March 11, 1954
Over at the Pentagon, there was controlled panic. Army Counsel John Adams called Army Secretary Robert Stevens at 9:40 a.m. to tell him that Senator Potter was, at that moment, reporting to Defense assistant secretaries Fred Seaton and Struve Hensel about a meeting which the Republicans, including senators Knowland and Bricker, had held “with Joe in secret last night.” Potter had taken his copy of the forthcoming report on the privileges sought for Roy Cohn’s boyfriend, Army Private G. David Schine, to the meeting. According to John Adams, the senators had “laid it on pretty violently” with McCarthy, recommending he fire a staff member (presumably Cohn), and pressuring McCarthy “to get off the Army’s neck.” Neither Stevens nor Adams knew the precise plans or when the report would be released; they were not in the inner circle with Seaton and Hensel. Army Counsel John Adams was skeptical. “I have a personal feeling,” he said, “that it will never see the light of day.”
That meeting with Republican senators had gotten Joe McCarthy’s attention. About 1:30 p.m., he called Fred Seaton. Instead of yielding to the pressure to fire Cohn, McCarthy had decided to launch a counter attack. Reflecting on his luncheon with Secretary of Defense Charles Wilson, McCarthy argued that Wilson “should get [the] full story” by hearing McCarthy’s perspective; “I called you to get all of the story.” Seaton smoothly replied, “You have no argument with me on this.” He added, “The Secretary had nothing to do about putting out [the] report.”
That conversation reinforced what Seaton had already decided – it was imperative to get the report out this day – March 11, 1954 – as planned. McCarthy knew too much and might manage to mitigate its impact. Seaton, the smooth operator, knew just what to say; he told the senator he would “personally guarantee” that McCarthy’s request to include additional material would be passed on to his superiors and that such information would be available “for inclusion by tomorrow.” Seaton knew that by tomorrow it would be too late.
Copies of the thirty-four page Schine report were scheduled for delivery just after working hours. After McCarthy hung up, Seaton met with Stevens, undoubtedly to report on the conversation with McCarthy. The activity in Seaton’s and Hensel’s offices accelerated in an effort to get the report out before McCarthy could act. At 4:35 p.m., Seaton called Stevens to tell him he had informed McCarthy that the report “would be delivered to the Hill this afternoon” in response to “long-standing requests” from other senators.
Over in the White House, Press Secretary Jim Hagerty knew, as did his boss, that the “Army report on Schine-Cohn-McCarthy [is] going up on [the] Hill today.” He had read it with a public relations expert’s eye. “It’s a pip,” Hagerty confided to his diary – “shows constant pressure by Cohn to get Schine soft Army job, with Joe in and out of threats.” Hagerty believed the report “should bust things wide open.” No one was closer to the president on the McCarthy operation, with the exception of Fred Seaton.

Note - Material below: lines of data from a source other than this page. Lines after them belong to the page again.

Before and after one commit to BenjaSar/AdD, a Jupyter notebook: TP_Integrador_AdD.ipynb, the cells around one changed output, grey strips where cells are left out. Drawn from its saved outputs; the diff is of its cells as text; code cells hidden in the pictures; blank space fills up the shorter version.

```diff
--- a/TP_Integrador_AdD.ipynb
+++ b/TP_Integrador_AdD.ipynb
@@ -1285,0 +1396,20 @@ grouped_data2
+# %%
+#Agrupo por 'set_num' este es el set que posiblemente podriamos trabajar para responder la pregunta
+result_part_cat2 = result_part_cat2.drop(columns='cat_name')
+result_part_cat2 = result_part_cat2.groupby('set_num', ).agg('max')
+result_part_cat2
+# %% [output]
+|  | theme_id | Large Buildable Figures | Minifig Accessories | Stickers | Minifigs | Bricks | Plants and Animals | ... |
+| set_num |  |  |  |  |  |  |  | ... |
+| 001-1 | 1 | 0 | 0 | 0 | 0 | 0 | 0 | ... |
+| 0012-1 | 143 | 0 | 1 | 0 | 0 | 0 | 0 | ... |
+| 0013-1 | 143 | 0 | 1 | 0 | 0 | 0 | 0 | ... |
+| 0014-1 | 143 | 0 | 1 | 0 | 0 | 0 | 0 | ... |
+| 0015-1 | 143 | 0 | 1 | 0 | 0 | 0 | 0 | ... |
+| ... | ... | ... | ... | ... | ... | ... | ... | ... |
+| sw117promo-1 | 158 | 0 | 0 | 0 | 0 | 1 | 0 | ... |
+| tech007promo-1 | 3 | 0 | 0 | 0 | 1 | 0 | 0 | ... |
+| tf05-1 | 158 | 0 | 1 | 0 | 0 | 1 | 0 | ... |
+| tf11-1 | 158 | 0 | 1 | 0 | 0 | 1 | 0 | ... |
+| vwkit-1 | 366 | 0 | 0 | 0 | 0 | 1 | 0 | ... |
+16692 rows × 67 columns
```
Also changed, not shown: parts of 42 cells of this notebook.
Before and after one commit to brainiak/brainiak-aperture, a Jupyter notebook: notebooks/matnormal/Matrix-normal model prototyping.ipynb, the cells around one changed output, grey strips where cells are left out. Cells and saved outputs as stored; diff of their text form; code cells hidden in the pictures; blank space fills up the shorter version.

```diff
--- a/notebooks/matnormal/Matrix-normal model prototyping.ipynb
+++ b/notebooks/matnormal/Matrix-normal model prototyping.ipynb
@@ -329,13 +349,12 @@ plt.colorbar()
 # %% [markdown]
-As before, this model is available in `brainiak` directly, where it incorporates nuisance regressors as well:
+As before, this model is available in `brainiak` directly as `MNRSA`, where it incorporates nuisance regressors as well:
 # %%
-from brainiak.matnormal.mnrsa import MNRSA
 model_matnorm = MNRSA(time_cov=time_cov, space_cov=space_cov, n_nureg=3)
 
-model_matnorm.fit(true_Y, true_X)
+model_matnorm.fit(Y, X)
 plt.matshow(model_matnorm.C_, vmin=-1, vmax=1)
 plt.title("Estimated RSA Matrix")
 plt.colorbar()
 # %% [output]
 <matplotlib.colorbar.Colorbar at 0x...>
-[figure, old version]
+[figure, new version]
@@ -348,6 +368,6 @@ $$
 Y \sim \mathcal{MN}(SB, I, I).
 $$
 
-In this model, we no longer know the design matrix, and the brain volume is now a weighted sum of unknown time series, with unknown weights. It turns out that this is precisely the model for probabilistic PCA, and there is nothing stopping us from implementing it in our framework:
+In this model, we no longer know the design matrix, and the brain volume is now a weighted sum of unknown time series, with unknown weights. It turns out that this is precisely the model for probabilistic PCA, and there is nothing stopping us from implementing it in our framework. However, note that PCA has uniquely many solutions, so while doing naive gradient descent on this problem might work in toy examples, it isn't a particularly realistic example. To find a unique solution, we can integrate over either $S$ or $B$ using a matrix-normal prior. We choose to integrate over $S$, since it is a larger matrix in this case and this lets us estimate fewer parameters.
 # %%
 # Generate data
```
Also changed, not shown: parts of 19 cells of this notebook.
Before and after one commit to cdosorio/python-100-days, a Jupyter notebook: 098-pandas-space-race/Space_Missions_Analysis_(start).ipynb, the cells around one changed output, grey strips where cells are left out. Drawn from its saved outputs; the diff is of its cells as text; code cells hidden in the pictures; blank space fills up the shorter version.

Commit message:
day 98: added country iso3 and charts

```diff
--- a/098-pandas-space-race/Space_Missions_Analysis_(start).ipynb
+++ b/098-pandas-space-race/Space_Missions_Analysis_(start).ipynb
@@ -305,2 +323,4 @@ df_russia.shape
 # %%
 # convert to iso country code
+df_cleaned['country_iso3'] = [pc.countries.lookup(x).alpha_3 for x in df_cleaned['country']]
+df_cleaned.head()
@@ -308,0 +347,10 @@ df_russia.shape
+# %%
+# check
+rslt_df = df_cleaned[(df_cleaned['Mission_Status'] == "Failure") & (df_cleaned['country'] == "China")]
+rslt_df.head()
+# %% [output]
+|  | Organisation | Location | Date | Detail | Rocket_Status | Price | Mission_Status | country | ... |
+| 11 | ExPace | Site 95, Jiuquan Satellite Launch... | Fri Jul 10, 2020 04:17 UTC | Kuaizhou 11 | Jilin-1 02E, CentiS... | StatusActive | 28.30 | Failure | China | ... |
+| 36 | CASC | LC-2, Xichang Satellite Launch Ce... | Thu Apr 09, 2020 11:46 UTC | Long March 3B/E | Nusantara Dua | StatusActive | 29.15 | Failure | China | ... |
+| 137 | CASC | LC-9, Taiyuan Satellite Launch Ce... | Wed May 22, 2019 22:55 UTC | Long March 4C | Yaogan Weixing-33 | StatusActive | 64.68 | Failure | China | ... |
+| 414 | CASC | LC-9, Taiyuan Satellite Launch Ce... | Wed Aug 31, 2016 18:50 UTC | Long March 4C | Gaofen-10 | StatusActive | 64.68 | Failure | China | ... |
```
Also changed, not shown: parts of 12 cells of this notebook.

If Hagerty had seen the final version, so had Ike.
As Fred I. Greenstein accurately stated a generation ago in The Hidden Hand Presidency, the Schine chronology was released by the Army, “ostensibly on its own but actually at White House instigation.” However, Eisenhower, even in his memoirs, never acknowledged his role. Instead, he wrote that “the Army” – not the White House – “moved over to the attack.” Regarding the Schine report, Ike penned, “The Army put it to use.” He did not mention Fred Seaton, who was operating under his orders.
Fred Seaton retained the schedule for delivery in his “eyes only” file, gathered at Eisenhower’s direction. Copies were to be distributed between 5:20 and 5:40 p.m. on March 11 to two chairs of House committees and eleven senators, including McCarthy. Six senators who were not on McCarthy’s committee and one additional House chair would receive copies in the morning.
That night, Eisenhower hosted a stag dinner including some of his best friends, prestigious business executives, his brother Milton, Chief of Staff Sherman Adams, and Fred Seaton. Perhaps the commander-in-chief’s invitation on this special night constituted a modicum of recognition for Fred’s clandestine service that day to his country.
[Note to the reader: the public scandal over the release of the Schine report resulted in two months of televised hearings, known to history as “The Army-McCarthy hearings” and resulting in a precipitous decline in McCarthy’s popularity.]